Valerie Tucker | EurekAlert!
Further information:
http://www.gladstone.ucsf.edu

Further reports about: Adult Stem Yamanaka pluripotent stem cells

More articles from Life Sciences:

nachricht Cryo-electron microscopy achieves unprecedented resolution using new computational methods
24.03.2017 | DOE/Lawrence Berkeley National Laboratory

nachricht How cheetahs stay fit and healthy
24.03.2017 | Forschungsverbund Berlin e.V.

All articles from Life Sciences >>>

The most recent press releases about innovation >>>

Die letzten 5 Focus-News des innovations-reports im Überblick:

Im Focus: Giant Magnetic Fields in the Universe

Astronomers from Bonn and Tautenburg in Thuringia (Germany) used the 100-m radio telescope at Effelsberg to observe several galaxy clusters. At the edges of these large accumulations of dark matter, stellar systems (galaxies), hot gas, and charged particles, they found magnetic fields that are exceptionally ordered over distances of many million light years. This makes them the most extended magnetic fields in the universe known so far.
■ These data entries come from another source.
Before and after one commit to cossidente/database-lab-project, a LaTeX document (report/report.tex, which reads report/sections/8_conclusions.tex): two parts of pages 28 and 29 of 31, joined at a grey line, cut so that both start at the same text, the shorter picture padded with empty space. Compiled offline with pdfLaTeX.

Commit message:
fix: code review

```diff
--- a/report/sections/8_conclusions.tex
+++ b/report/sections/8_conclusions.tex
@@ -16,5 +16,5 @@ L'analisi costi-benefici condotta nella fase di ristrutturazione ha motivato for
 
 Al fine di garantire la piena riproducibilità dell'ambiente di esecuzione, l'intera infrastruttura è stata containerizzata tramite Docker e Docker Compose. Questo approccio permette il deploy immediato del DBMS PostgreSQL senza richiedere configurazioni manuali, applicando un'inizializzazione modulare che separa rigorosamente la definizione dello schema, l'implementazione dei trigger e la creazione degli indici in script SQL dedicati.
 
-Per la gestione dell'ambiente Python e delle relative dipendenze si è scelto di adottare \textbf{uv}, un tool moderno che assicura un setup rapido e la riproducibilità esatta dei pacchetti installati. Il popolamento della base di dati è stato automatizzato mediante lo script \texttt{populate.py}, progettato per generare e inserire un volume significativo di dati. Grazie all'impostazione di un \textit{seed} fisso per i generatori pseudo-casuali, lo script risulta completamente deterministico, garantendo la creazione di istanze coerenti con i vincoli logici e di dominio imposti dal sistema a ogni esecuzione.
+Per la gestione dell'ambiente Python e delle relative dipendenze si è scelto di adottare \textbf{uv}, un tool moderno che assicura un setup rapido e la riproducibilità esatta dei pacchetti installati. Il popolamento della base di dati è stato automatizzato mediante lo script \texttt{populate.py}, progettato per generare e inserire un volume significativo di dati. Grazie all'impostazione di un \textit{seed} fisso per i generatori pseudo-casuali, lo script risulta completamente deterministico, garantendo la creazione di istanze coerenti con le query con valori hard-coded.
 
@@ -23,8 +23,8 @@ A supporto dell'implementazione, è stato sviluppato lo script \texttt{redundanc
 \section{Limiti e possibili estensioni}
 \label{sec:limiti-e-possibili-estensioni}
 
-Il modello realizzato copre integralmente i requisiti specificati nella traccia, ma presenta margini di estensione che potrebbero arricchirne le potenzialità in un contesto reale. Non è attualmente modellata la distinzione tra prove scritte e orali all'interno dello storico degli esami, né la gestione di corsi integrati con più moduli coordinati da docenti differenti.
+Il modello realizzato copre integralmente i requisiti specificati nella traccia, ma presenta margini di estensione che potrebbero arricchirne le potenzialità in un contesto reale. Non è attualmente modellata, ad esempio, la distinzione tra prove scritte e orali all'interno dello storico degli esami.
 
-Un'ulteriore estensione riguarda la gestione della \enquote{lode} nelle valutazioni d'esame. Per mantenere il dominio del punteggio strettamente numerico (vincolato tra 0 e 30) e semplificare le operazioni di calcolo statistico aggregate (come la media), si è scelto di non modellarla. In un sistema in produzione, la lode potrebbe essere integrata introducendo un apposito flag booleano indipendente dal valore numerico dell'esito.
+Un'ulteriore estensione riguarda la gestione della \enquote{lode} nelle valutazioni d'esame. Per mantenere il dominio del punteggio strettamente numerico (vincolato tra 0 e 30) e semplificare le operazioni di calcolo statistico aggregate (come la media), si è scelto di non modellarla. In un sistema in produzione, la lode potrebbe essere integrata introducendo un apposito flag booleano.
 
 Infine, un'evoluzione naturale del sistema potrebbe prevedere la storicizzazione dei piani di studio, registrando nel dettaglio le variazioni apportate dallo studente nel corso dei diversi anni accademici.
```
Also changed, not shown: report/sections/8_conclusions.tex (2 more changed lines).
The results will be published on March 22 in the journal „Astronomy & Astrophysics“.

Galaxy clusters are the largest gravitationally bound structures in the universe. With a typical extent of about 10 million light years, i.e. 100 times the...

Im Focus: Tracing down linear ubiquitination

Researchers at the Goethe University Frankfurt, together with partners from the University of Tübingen in Germany and Queen Mary University as well as Francis Crick Institute from London (UK) have developed a novel technology to decipher the secret ubiquitin code.

Ubiquitin is a small protein that can be linked to other cellular proteins, thereby controlling and modulating their functions. The attachment occurs in many...

Im Focus: Perovskite edges can be tuned for optoelectronic performance

Layered 2D material improves efficiency for solar cells and LEDs

In the eternal search for next generation high-efficiency solar cells and LEDs, scientists at Los Alamos National Laboratory and their partners are creating...

Im Focus: Polymer-coated silicon nanosheets as alternative to graphene: A perfect team for nanoelectronics

Silicon nanosheets are thin, two-dimensional layers with exceptional optoelectronic properties very similar to those of graphene. Albeit, the nanosheets are less stable. Now researchers at the Technical University of Munich (TUM) have, for the first time ever, produced a composite material combining silicon nanosheets and a polymer that is both UV-resistant and easy to process. This brings the scientists a significant step closer to industrial applications like flexible displays and photosensors.

Silicon nanosheets are thin, two-dimensional layers with exceptional optoelectronic properties very similar to those of graphene. Albeit, the nanosheets are...

Im Focus: Researchers Imitate Molecular Crowding in Cells

Enzymes behave differently in a test tube compared with the molecular scrum of a living cell. Chemists from the University of Basel have now been able to simulate these confined natural conditions in artificial vesicles for the first time. As reported in the academic journal Small, the results are offering better insight into the development of nanoreactors and artificial organelles.

Enzymes behave differently in a test tube compared with the molecular scrum of a living cell. Chemists from the University of Basel have now been able to...

All Focus news of the innovation-report >>>

Anzeige

Anzeige

Event News

International Land Use Symposium ILUS 2017: Call for Abstracts and Registration open

20.03.2017 | Event News

CONNECT 2017: International congress on connective tissue

14.03.2017 | Event News

ICTM Conference: Turbine Construction between Big Data and Additive Manufacturing

07.03.2017 | Event News

 
Latest News

Argon is not the 'dope' for metallic hydrogen

24.03.2017 | Materials Sciences

Astronomers find unexpected, dust-obscured star formation in distant galaxy

24.03.2017 | Physics and Astronomy

Gravitational wave kicks monster black hole out of galactic core

24.03.2017 | Physics and Astronomy

VideoLinks
B2B-VideoLinks
More VideoLinks >>>